(Dataset records)
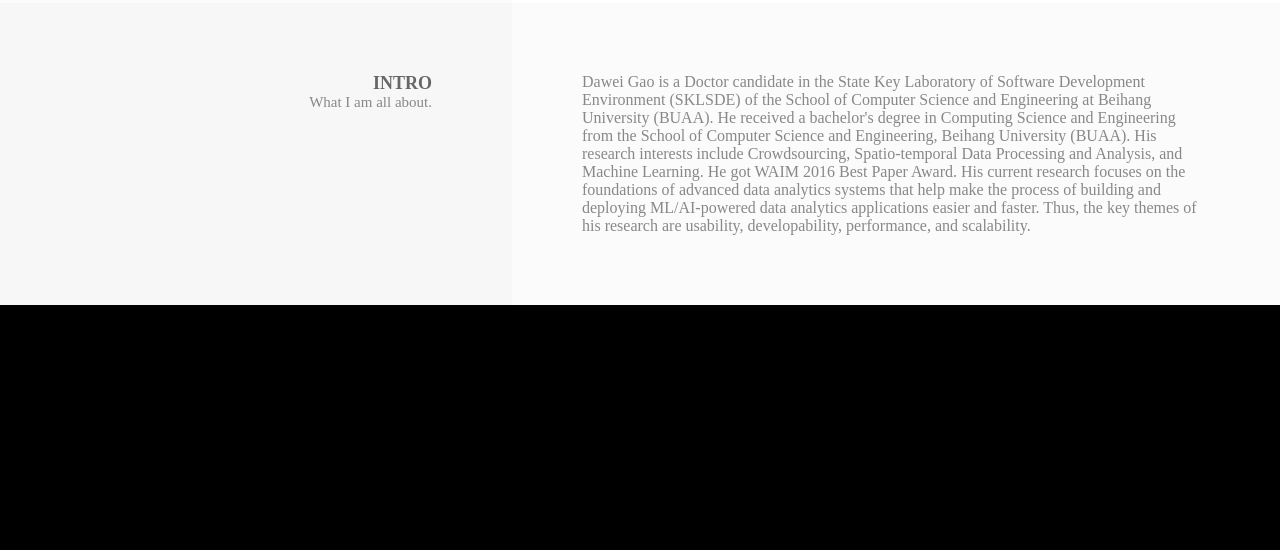
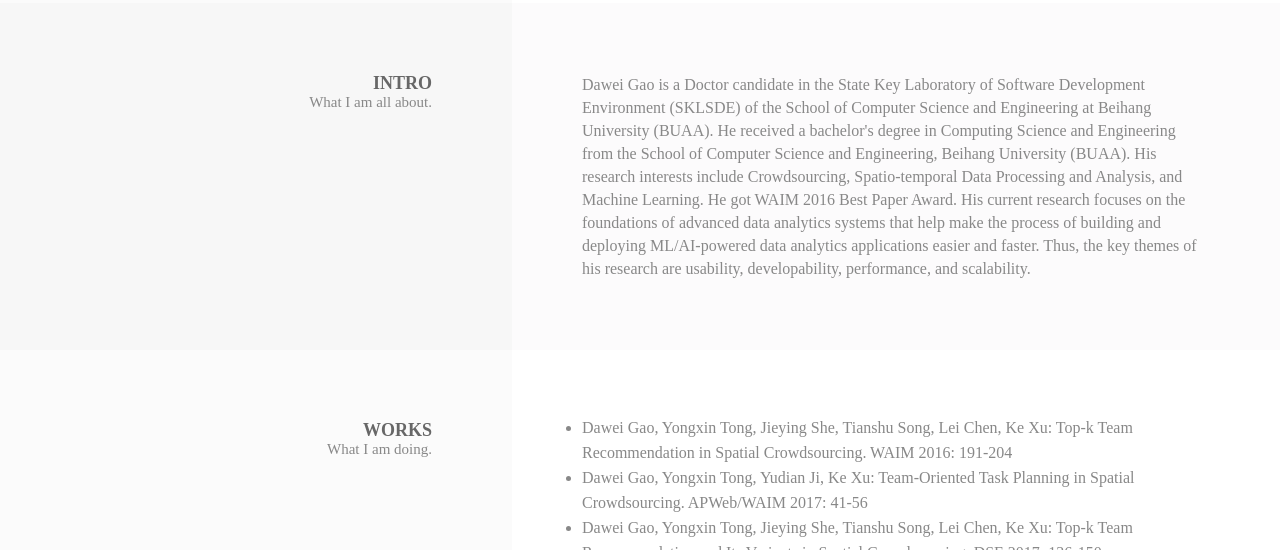
Before and after one commit to MrDavidG/MrDavidG.github.io, a plain HTML site: page index.html in a window 1280 px wide. Shown: the part 797-1347 px from the top of the page. Before the commit the page ends 1102 px from the top, so only its background shows below. Drawn offline with Linux system fonts and the light colour scheme.

Commit message:
Add some publication.

```diff
--- a/index.html
+++ b/index.html
@@ -1,4 +1,4 @@
-<html>
+<html xmlns="http://www.w3.org/1999/html">
 <head>
     <title>
         Welcome to Dawei Gao's Homepage
@@ -50,10 +50,33 @@
         <div style="text-align: right; margin-right: 80px;color: #888888;font-size: 15px">What I am all about.</div>
     </div>
     <div id="intro_right"
-         style="position: relative; background-color: #fcfbfc; float:right; width: 60%; height: auto;display: flex;align-items:center;">
+         style="position: relative; line-height: 23px; background-color: #fcfbfc; float:right; width: 60%; height: auto;display: flex;align-items:center;">
         <span style="padding: 70px; color: #888888;">Dawei Gao is a Doctor candidate in the State Key Laboratory of Software Development Environment (SKLSDE) of the School of Computer Science and Engineering at Beihang University (BUAA). He received a bachelor's degree in Computing Science and Engineering from the School of Computer Science and Engineering, Beihang University (BUAA). His research interests include Crowdsourcing, Spatio-temporal Data Processing and Analysis, and Machine Learning. He got WAIM 2016 Best Paper Award. His current research focuses on the foundations of advanced data analytics systems that help make the process of building and deploying ML/AI-powered data analytics applications easier and faster. Thus, the key themes of his research are usability, developability, performance, and scalability.
         </span>
     </div>
 </div>
+<div id="publication" style=" width: 100%">
+    <div id="publication_left"
+         style="background-color: #fbfbfb; position: relative; float:left; width: 40%; height: 280px;display: inline">
+        <div style="text-align: right; margin-right: 80px;margin-top: 70px;color: #676767;font-size: 18px;font-weight: bold;">
+            WORKS
+        </div>
+        <div style="text-align: right; margin-right: 80px;color: #888888;font-size: 15px">What I am doing.</div>
+    </div>
+    <div id="publication_right"
+         style="position: relative; background-color: #ffffff; float:right; width: 60%; height: 280px;display: flex;align-items:center;">
+        <ul style="padding: 70px; color: #888888; line-height: 25px">
+            <li>Dawei Gao, Yongxin Tong, Jieying She, Tianshu Song, Lei Chen, Ke Xu: Top-k Team Recommendation in
+                Spatial Crowdsourcing. WAIM 2016: 191-204
+            </li>
+            <li>Dawei Gao, Yongxin Tong, Yudian Ji, Ke Xu: Team-Oriented Task Planning in Spatial Crowdsourcing.
+                APWeb/WAIM 2017: 41-56
+            </li>
+            <li>Dawei Gao, Yongxin Tong, Jieying She, Tianshu Song, Lei Chen, Ke Xu: Top-k Team Recommendation and Its
+                Variants in Spatial Crowdsourcing. DSE 2017: 136-150
+            </li>
+        </ul>
+    </div>
+</div>
 </body>
 </html>
```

WHAT IS BEING ASKED
What is the count of lines in the data above containing the string "position"? Write the number and nothing else.

ANSWER BOX
4